Itemized modification records:
-*-

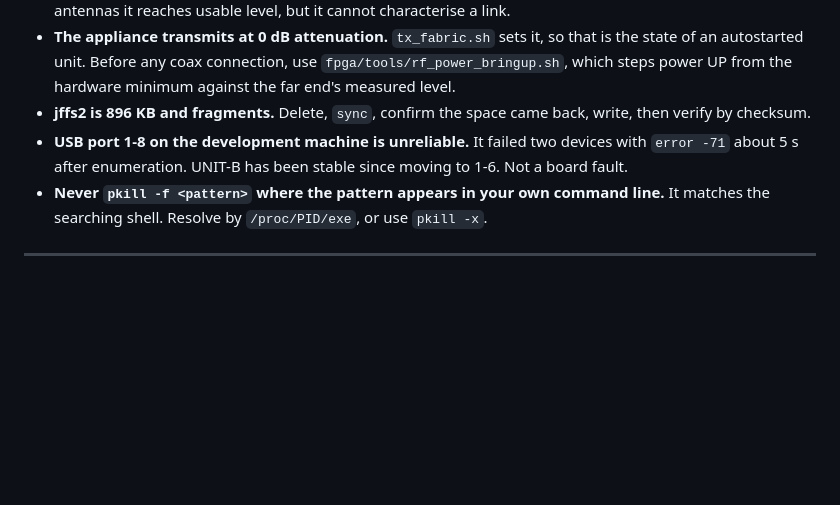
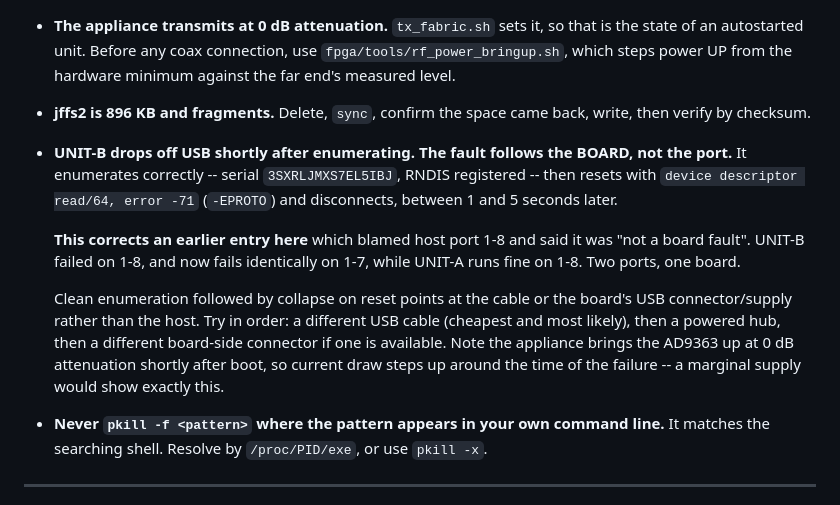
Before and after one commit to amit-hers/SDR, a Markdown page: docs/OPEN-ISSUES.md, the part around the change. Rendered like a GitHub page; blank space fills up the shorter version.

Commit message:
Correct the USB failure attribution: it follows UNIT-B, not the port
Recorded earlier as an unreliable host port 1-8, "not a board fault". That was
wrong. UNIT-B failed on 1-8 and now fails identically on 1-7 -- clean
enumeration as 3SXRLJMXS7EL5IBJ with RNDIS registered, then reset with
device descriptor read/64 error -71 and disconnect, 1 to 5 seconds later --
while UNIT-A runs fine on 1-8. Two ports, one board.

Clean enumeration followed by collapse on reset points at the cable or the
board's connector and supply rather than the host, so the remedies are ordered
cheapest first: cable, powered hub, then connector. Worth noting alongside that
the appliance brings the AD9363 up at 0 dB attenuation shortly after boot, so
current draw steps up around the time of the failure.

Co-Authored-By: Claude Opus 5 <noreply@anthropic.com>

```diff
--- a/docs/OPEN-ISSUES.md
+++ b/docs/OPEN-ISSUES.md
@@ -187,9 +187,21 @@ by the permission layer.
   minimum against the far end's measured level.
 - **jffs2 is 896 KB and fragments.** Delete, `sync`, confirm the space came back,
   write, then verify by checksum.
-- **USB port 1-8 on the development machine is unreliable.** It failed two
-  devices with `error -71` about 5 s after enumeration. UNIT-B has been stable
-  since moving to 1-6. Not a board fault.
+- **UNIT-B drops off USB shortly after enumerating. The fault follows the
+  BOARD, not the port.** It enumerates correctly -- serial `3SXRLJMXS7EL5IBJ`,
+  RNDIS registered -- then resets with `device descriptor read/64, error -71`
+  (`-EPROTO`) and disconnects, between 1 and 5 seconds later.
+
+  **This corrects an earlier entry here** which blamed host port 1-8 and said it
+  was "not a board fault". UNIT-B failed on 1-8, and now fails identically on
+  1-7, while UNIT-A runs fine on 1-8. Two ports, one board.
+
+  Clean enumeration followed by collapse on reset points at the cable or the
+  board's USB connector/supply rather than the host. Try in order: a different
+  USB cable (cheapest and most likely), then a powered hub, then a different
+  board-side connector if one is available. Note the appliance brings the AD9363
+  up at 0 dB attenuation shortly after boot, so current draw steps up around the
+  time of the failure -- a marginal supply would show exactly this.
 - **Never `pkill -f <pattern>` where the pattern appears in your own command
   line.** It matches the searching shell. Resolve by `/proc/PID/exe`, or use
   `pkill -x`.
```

-*-

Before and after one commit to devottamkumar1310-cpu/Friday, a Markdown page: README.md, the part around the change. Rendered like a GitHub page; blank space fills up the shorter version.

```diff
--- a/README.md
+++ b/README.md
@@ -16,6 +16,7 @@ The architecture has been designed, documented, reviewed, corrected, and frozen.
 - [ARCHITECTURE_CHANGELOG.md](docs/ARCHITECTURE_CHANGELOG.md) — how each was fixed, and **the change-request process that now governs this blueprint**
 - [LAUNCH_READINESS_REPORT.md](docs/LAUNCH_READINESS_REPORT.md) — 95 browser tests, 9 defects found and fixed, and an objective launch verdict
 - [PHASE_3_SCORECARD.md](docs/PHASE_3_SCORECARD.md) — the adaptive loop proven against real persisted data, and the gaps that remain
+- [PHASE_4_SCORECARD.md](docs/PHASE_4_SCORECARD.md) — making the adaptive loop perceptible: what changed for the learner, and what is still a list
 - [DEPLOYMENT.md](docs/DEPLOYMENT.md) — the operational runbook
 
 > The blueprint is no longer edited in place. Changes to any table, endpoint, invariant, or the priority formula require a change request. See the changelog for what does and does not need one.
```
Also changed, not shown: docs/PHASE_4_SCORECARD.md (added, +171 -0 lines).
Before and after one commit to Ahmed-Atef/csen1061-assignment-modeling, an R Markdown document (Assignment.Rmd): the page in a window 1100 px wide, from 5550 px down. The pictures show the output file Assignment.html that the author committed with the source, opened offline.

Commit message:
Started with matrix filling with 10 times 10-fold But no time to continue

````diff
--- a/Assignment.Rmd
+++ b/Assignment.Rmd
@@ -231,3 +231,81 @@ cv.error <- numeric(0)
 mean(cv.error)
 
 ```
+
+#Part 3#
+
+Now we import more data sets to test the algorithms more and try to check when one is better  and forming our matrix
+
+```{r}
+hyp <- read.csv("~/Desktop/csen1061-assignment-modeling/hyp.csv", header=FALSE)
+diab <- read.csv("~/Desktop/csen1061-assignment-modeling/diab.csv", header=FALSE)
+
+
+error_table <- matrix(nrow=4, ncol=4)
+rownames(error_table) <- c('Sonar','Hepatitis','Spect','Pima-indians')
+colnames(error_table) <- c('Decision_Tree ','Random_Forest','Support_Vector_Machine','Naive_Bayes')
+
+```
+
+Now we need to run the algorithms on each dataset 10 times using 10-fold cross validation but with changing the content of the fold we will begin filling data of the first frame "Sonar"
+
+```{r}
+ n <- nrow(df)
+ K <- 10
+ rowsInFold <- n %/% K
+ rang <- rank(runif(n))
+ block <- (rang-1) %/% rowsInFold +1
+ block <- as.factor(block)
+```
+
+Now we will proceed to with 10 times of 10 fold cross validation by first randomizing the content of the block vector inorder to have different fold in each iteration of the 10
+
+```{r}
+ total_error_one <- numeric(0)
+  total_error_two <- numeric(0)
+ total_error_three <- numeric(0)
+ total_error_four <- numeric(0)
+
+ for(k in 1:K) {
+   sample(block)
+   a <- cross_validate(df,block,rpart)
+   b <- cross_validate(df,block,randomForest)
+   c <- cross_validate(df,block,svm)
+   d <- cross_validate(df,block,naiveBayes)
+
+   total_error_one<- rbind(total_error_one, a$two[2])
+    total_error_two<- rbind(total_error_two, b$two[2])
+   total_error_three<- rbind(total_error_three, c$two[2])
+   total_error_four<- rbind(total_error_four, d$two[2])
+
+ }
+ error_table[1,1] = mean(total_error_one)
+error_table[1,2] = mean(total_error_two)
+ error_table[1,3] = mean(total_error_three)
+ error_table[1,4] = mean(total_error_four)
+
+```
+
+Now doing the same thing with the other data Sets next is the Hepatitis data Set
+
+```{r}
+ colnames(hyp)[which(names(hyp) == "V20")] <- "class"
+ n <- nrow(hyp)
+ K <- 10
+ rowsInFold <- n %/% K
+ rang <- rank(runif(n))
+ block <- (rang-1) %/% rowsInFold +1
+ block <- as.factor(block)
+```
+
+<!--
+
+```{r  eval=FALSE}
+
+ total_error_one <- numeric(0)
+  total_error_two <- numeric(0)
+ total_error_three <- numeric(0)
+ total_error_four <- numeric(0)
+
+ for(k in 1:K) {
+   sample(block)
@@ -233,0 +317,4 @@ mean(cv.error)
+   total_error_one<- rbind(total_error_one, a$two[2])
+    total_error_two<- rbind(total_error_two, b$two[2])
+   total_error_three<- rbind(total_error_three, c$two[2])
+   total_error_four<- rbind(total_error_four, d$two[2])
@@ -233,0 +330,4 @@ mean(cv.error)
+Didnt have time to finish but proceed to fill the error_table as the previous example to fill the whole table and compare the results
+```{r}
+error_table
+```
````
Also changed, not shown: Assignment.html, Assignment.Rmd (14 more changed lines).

-*-

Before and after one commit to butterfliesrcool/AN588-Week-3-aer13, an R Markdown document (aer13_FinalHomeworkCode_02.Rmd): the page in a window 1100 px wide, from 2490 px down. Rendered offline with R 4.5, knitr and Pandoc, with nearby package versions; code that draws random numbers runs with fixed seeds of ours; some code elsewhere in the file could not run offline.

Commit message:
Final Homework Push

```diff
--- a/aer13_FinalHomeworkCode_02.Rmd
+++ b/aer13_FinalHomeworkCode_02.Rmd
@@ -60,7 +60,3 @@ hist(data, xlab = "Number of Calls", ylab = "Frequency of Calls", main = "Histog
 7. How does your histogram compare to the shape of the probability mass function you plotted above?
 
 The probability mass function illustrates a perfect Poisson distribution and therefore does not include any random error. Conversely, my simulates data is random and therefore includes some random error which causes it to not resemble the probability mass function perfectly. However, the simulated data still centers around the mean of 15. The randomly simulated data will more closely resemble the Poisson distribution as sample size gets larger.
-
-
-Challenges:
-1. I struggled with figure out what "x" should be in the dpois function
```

-*-

__DIRECTIONS__.
Some lines of the records above contain the word "each". How many are there? Reply with the number alone.

__REPLY TO THE EXERCISE__.
3